| THE DATA |
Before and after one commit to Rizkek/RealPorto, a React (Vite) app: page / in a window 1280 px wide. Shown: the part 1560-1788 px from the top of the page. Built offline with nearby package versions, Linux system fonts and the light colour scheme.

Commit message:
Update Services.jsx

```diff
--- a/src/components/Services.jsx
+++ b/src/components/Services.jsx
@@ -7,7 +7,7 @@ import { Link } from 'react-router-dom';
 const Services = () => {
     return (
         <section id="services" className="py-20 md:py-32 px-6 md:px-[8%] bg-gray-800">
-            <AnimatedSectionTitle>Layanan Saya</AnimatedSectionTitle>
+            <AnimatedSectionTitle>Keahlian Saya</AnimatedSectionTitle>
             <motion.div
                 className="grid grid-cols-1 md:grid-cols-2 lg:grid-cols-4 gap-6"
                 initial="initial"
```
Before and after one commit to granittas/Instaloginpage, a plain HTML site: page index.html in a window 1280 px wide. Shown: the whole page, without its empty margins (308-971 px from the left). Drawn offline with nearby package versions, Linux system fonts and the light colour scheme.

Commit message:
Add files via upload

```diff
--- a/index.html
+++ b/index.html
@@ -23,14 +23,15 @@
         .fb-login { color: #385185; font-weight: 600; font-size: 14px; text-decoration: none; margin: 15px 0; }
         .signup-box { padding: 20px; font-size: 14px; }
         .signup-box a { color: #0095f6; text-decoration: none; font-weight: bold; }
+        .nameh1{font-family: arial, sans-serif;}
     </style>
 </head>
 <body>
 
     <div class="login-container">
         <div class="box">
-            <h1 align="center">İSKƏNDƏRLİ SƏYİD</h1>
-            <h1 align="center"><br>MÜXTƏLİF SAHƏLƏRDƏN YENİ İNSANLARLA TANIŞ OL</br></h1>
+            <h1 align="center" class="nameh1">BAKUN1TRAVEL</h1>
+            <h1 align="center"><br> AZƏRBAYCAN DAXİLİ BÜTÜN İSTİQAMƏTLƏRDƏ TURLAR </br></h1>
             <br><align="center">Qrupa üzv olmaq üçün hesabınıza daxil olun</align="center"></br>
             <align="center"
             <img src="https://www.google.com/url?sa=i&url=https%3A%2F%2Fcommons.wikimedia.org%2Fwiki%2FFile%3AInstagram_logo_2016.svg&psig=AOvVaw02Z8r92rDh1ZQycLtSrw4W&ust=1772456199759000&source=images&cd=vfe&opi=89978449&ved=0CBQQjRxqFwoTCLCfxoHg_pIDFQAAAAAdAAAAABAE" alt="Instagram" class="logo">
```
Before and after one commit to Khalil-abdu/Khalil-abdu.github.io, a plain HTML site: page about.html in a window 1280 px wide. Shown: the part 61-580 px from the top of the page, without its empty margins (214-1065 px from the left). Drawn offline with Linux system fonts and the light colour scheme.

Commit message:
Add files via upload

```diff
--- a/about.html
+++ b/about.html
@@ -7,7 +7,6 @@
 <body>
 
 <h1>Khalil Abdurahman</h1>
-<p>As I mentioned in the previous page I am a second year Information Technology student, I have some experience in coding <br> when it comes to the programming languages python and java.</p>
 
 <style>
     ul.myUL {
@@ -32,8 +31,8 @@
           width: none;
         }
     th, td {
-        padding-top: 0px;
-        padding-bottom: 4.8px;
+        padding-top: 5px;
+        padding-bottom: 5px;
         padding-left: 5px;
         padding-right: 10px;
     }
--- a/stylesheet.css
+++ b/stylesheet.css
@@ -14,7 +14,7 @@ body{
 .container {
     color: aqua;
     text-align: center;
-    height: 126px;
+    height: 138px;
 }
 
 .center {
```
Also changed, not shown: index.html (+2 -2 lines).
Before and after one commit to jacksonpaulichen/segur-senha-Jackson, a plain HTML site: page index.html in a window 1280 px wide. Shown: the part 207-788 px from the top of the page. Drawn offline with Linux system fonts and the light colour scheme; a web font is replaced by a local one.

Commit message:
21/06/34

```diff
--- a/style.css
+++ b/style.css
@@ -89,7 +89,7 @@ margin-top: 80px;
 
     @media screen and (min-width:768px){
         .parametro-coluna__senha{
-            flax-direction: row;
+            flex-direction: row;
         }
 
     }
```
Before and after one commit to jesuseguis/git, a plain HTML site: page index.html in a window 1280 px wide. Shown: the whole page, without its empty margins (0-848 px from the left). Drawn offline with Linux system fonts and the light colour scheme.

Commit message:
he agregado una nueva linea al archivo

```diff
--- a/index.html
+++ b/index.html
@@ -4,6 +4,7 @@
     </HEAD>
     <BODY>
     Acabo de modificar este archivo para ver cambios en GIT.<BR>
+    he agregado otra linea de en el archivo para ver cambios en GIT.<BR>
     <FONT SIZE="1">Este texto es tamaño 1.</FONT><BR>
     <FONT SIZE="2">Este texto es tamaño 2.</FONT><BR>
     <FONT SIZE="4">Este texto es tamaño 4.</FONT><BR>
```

| INSTRUCTIONS FOR THE TASK |
Every record listed above should be reproduced exactly.

| THE COMPLETED TASK |
Before and after one commit to Rizkek/RealPorto, a React (Vite) app: page / in a window 1280 px wide. Shown: the part 1560-1788 px from the top of the page. Built offline with nearby package versions, Linux system fonts and the light colour scheme.

Commit message:
Update Services.jsx

```diff
--- a/src/components/Services.jsx
+++ b/src/components/Services.jsx
@@ -7,7 +7,7 @@ import { Link } from 'react-router-dom';
 const Services = () => {
     return (
         <section id="services" className="py-20 md:py-32 px-6 md:px-[8%] bg-gray-800">
-            <AnimatedSectionTitle>Layanan Saya</AnimatedSectionTitle>
+            <AnimatedSectionTitle>Keahlian Saya</AnimatedSectionTitle>
             <motion.div
                 className="grid grid-cols-1 md:grid-cols-2 lg:grid-cols-4 gap-6"
                 initial="initial"
```
Before and after one commit to granittas/Instaloginpage, a plain HTML site: page index.html in a window 1280 px wide. Shown: the whole page, without its empty margins (308-971 px from the left). Drawn offline with nearby package versions, Linux system fonts and the light colour scheme.

Commit message:
Add files via upload

```diff
--- a/index.html
+++ b/index.html
@@ -23,14 +23,15 @@
         .fb-login { color: #385185; font-weight: 600; font-size: 14px; text-decoration: none; margin: 15px 0; }
         .signup-box { padding: 20px; font-size: 14px; }
         .signup-box a { color: #0095f6; text-decoration: none; font-weight: bold; }
+        .nameh1{font-family: arial, sans-serif;}
     </style>
 </head>
 <body>
 
     <div class="login-container">
         <div class="box">
-            <h1 align="center">İSKƏNDƏRLİ SƏYİD</h1>
-            <h1 align="center"><br>MÜXTƏLİF SAHƏLƏRDƏN YENİ İNSANLARLA TANIŞ OL</br></h1>
+            <h1 align="center" class="nameh1">BAKUN1TRAVEL</h1>
+            <h1 align="center"><br> AZƏRBAYCAN DAXİLİ BÜTÜN İSTİQAMƏTLƏRDƏ TURLAR </br></h1>
             <br><align="center">Qrupa üzv olmaq üçün hesabınıza daxil olun</align="center"></br>
             <align="center"
             <img src="https://www.google.com/url?sa=i&url=https%3A%2F%2Fcommons.wikimedia.org%2Fwiki%2FFile%3AInstagram_logo_2016.svg&psig=AOvVaw02Z8r92rDh1ZQycLtSrw4W&ust=1772456199759000&source=images&cd=vfe&opi=89978449&ved=0CBQQjRxqFwoTCLCfxoHg_pIDFQAAAAAdAAAAABAE" alt="Instagram" class="logo">
```
Before and after one commit to Khalil-abdu/Khalil-abdu.github.io, a plain HTML site: page about.html in a window 1280 px wide. Shown: the part 61-580 px from the top of the page, without its empty margins (214-1065 px from the left). Drawn offline with Linux system fonts and the light colour scheme.

Commit message:
Add files via upload

```diff
--- a/about.html
+++ b/about.html
@@ -7,7 +7,6 @@
 <body>
 
 <h1>Khalil Abdurahman</h1>
-<p>As I mentioned in the previous page I am a second year Information Technology student, I have some experience in coding <br> when it comes to the programming languages python and java.</p>
 
 <style>
     ul.myUL {
@@ -32,8 +31,8 @@
           width: none;
         }
     th, td {
-        padding-top: 0px;
-        padding-bottom: 4.8px;
+        padding-top: 5px;
+        padding-bottom: 5px;
         padding-left: 5px;
         padding-right: 10px;
     }
--- a/stylesheet.css
+++ b/stylesheet.css
@@ -14,7 +14,7 @@ body{
 .container {
     color: aqua;
     text-align: center;
-    height: 126px;
+    height: 138px;
 }
 
 .center {
```
Also changed, not shown: index.html (+2 -2 lines).
Before and after one commit to jacksonpaulichen/segur-senha-Jackson, a plain HTML site: page index.html in a window 1280 px wide. Shown: the part 207-788 px from the top of the page. Drawn offline with Linux system fonts and the light colour scheme; a web font is replaced by a local one.

Commit message:
21/06/34

```diff
--- a/style.css
+++ b/style.css
@@ -89,7 +89,7 @@ margin-top: 80px;
 
     @media screen and (min-width:768px){
         .parametro-coluna__senha{
-            flax-direction: row;
+            flex-direction: row;
         }
 
     }
```
Before and after one commit to jesuseguis/git, a plain HTML site: page index.html in a window 1280 px wide. Shown: the whole page, without its empty margins (0-848 px from the left). Drawn offline with Linux system fonts and the light colour scheme.

Commit message:
he agregado una nueva linea al archivo

```diff
--- a/index.html
+++ b/index.html
@@ -4,6 +4,7 @@
     </HEAD>
     <BODY>
     Acabo de modificar este archivo para ver cambios en GIT.<BR>
+    he agregado otra linea de en el archivo para ver cambios en GIT.<BR>
     <FONT SIZE="1">Este texto es tamaño 1.</FONT><BR>
     <FONT SIZE="2">Este texto es tamaño 2.</FONT><BR>
     <FONT SIZE="4">Este texto es tamaño 4.</FONT><BR>
```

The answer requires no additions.